Everything is what we find when through meditation we find our way through the complex maze of impermanence and its manifestations. Everything is the entirety of all existing things and phenomena you can put into linguistic and mathematical words. ‘Everything’ can be conceptually grasped, explained and described through human language, including mathematical language. It includes energy and stuff, all things and objects in our lives, on our planet and in all possible universes, all energy movements, our own body, and every aspect of subjective experience, meaning thoughts, feelings, dreams, fantasies, memories, physical sensations and more.

There likely is a public and relatively objective world out there independent from the way we perceive it, even though we can only perceive it through our sense experiences. Of course, everything is interdependent from everything else, but within that acknowledged context there is also a world out there (the same world as the one in here) that unfolds independently from our perception of it. In meditation practice we learn to tune into our internal world of subjective experiences and explore how through it we relate to both ourselves and this independent external world. What interests us most is how we process sensory input into awareness that moves us towards action, and how we process action into awareness that affects sensory input this is how we construct our reality.

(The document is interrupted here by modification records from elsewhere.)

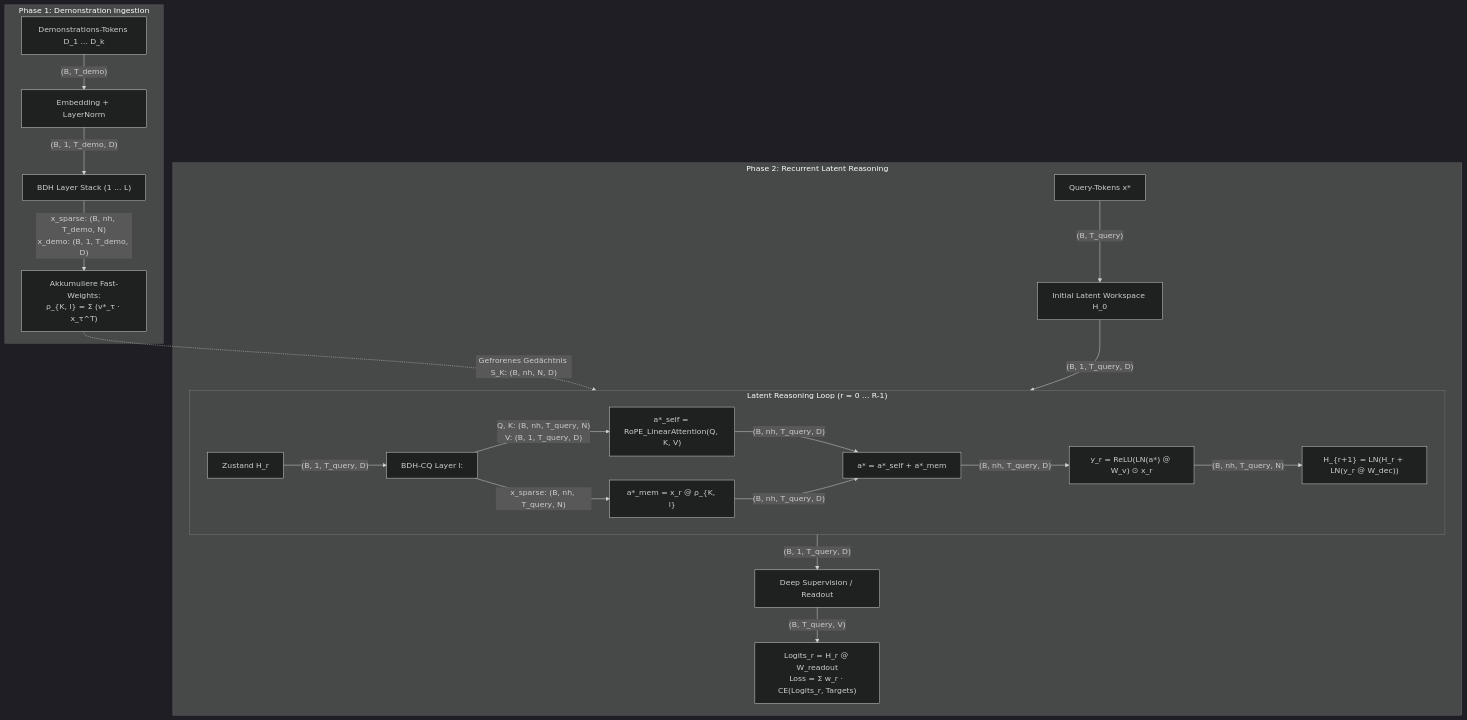
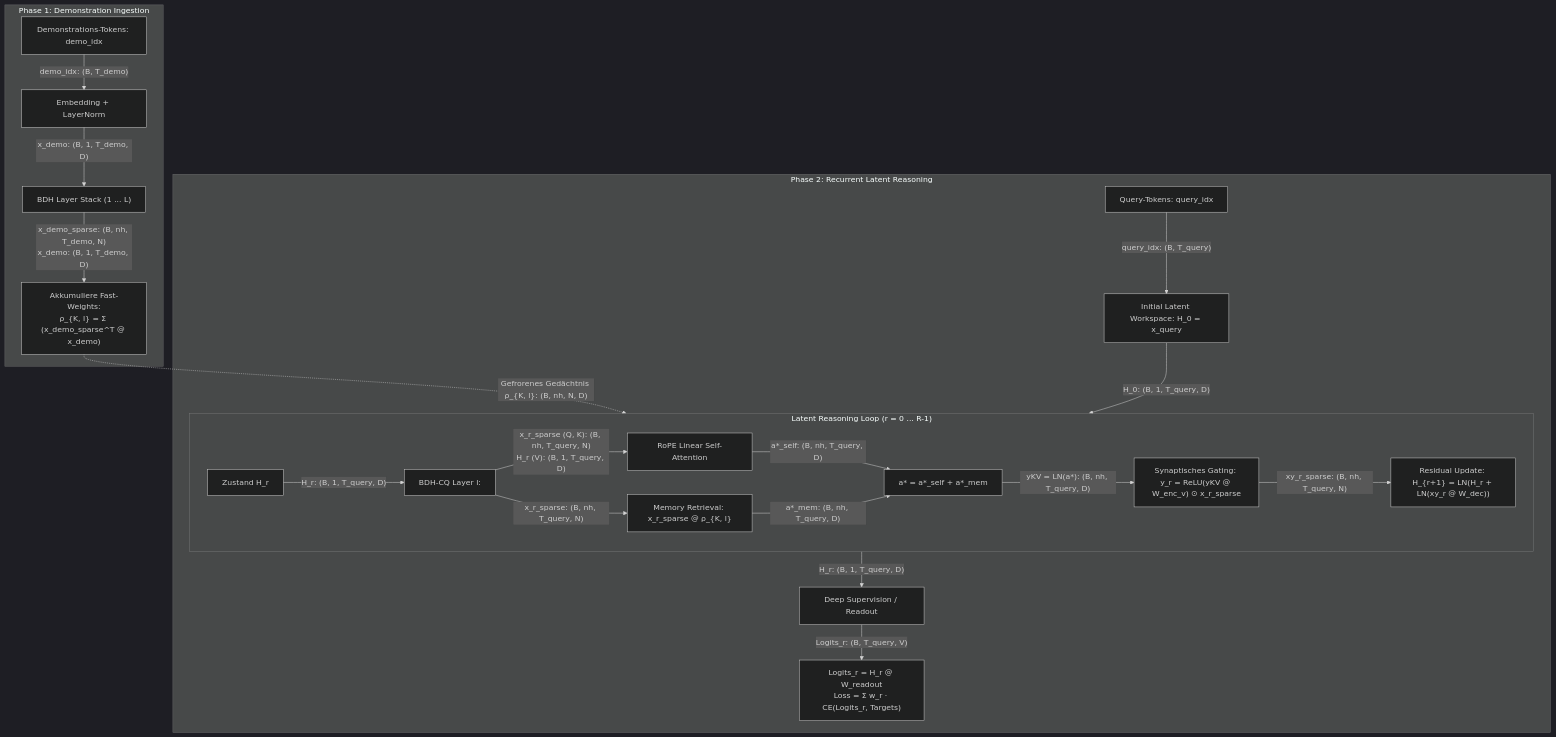
The diagram in docs/obsidian/BDH/Modelle/BDH-CQ - Contextual Query.md (eberlful/BDH), drawn with Mermaid (dark theme) before and after one commit. The commit also changed 7 other files, not shown here.

Commit message:
feat: initialize continual learning development environment and refactor model architecture to include GPT support

````diff
--- a/docs/obsidian/BDH/Modelle/BDH-CQ - Contextual Query.md
+++ b/docs/obsidian/BDH/Modelle/BDH-CQ - Contextual Query.md
@@ -29,27 +29,27 @@
 ```mermaid
 graph TD
     subgraph Phase 1: Demonstration Ingestion
-        D["Demonstrations-Tokens D_1 ... D_k"] -->|"(B, T_demo)"| EmbedD["Embedding + LayerNorm"]
-        EmbedD -->|"(B, 1, T_demo, D)"| BDHStack["BDH Layer Stack (1 ... L)"]
-        BDHStack -->|"x_sparse: (B, nh, T_demo, N)<br>x_demo: (B, 1, T_demo, D)"| FastWeights["Akkumuliere Fast-Weights:<br>ρ_{K, l} = Σ (v*_τ · x_τ^T)"]
+        D["Demonstrations-Tokens: demo_idx"] -->|"demo_idx: (B, T_demo)"| EmbedD["Embedding + LayerNorm"]
+        EmbedD -->|"x_demo: (B, 1, T_demo, D)"| BDHStack["BDH Layer Stack (1 ... L)"]
+        BDHStack -->|"x_demo_sparse: (B, nh, T_demo, N)<br>x_demo: (B, 1, T_demo, D)"| FastWeights["Akkumuliere Fast-Weights:<br>ρ_{K, l} = Σ (x_demo_sparse^T @ x_demo)"]
     end
 
     subgraph Phase 2: Recurrent Latent Reasoning
-        Q["Query-Tokens x*"] -->|"(B, T_query)"| H0["Initial Latent Workspace H_0"]
-        FastWeights -.->|"Gefrorenes Gedächtnis S_K: (B, nh, N, D)"| Loop
+        Q["Query-Tokens: query_idx"] -->|"query_idx: (B, T_query)"| H0["Initial Latent Workspace: H_0 = x_query"]
+        FastWeights -.->|"Gefrorenes Gedächtnis ρ_{K, l}: (B, nh, N, D)"| Loop
         
         subgraph Loop ["Latent Reasoning Loop (r = 0 ... R-1)"]
-            H_in["Zustand H_r"] -->|"(B, 1, T_query, D)"| LayerL["BDH-CQ Layer l:"]
-            LayerL -->|"Q, K: (B, nh, T_query, N)<br>V: (B, 1, T_query, D)"| SelfAttn["a*_self = RoPE_LinearAttention(Q, K, V)"]
-            LayerL -->|"x_sparse: (B, nh, T_query, N)"| MemAttn["a*_mem = x_r @ ρ_{K, l}"]
-            SelfAttn -->|"(B, nh, T_query, D)"| Combine["a* = a*_self + a*_mem"]
-            MemAttn -->|"(B, nh, T_query, D)"| Combine
-            Combine -->|"(B, nh, T_query, D)"| Gating["y_r = ReLU(LN(a*) @ W_v) ⊙ x_r"]
-            Gating -->|"(B, nh, T_query, N)"| Upd["H_{r+1} = LN(H_r + LN(y_r @ W_dec))"]
+            H_in["Zustand H_r"] -->|"H_r: (B, 1, T_query, D)"| LayerL["BDH-CQ Layer l:"]
+            LayerL -->|"x_r_sparse (Q, K): (B, nh, T_query, N)<br>H_r (V): (B, 1, T_query, D)"| SelfAttn["RoPE Linear Self-Attention"]
+            LayerL -->|"x_r_sparse: (B, nh, T_query, N)"| MemAttn["Memory Retrieval: x_r_sparse @ ρ_{K, l}"]
+            SelfAttn -->|"a*_self: (B, nh, T_query, D)"| Combine["a* = a*_self + a*_mem"]
+            MemAttn -->|"a*_mem: (B, nh, T_query, D)"| Combine
+            Combine -->|"yKV = LN(a*): (B, nh, T_query, D)"| Gating["Synaptisches Gating: y_r = ReLU(yKV @ W_enc_v) ⊙ x_r_sparse"]
+            Gating -->|"xy_r_sparse: (B, nh, T_query, N)"| Upd["Residual Update: H_{r+1} = LN(H_r + LN(xy_r @ W_dec))"]
         end
         
-        H0 -->|"(B, 1, T_query, D)"| Loop
-        Loop -->|"(B, 1, T_query, D)"| DeepSup["Deep Supervision / Readout"]
-        DeepSup -->|"(B, T_query, V)"| Out["Logits_r = H_r @ W_readout<br>Loss = Σ w_r · CE(Logits_r, Targets)"]
+        H0 -->|"H_0: (B, 1, T_query, D)"| Loop
+        Loop -->|"H_r: (B, 1, T_query, D)"| DeepSup["Deep Supervision / Readout"]
+        DeepSup -->|"Logits_r: (B, T_query, V)"| Out["Logits_r = H_r @ W_readout<br>Loss = Σ w_r · CE(Logits_r, Targets)"]
     end
 ```
````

To gain insight into this process of reality construction and its many distortions we routinely succumb to, and to modify our approach to life towards fewer distortions is the core work of meditation in its everything-oriented, manifestation-oriented form.

Under this category I will write about how we investigate the world of everything both through objective scientific investigation and subjective experiential inquiry. Given our focus on mindfulness meditation and mindsight, subjective inquiry will of course be at the centre of our work. In other words, under this heading I will write about how through attentional and awareness training we use our mind to explore the way we construct both a subjective and objective view of the world we are a part of. I will also explore the nature of these phenomena as they reveal themselves to the mindful eye. You will read about meditation techniques, ways of overcoming the inevitable hurdles we encounter on the mindful path and all kinds of details about the experiences which present themselves to the meditative attitude.

Dr. Stphane Treyvaud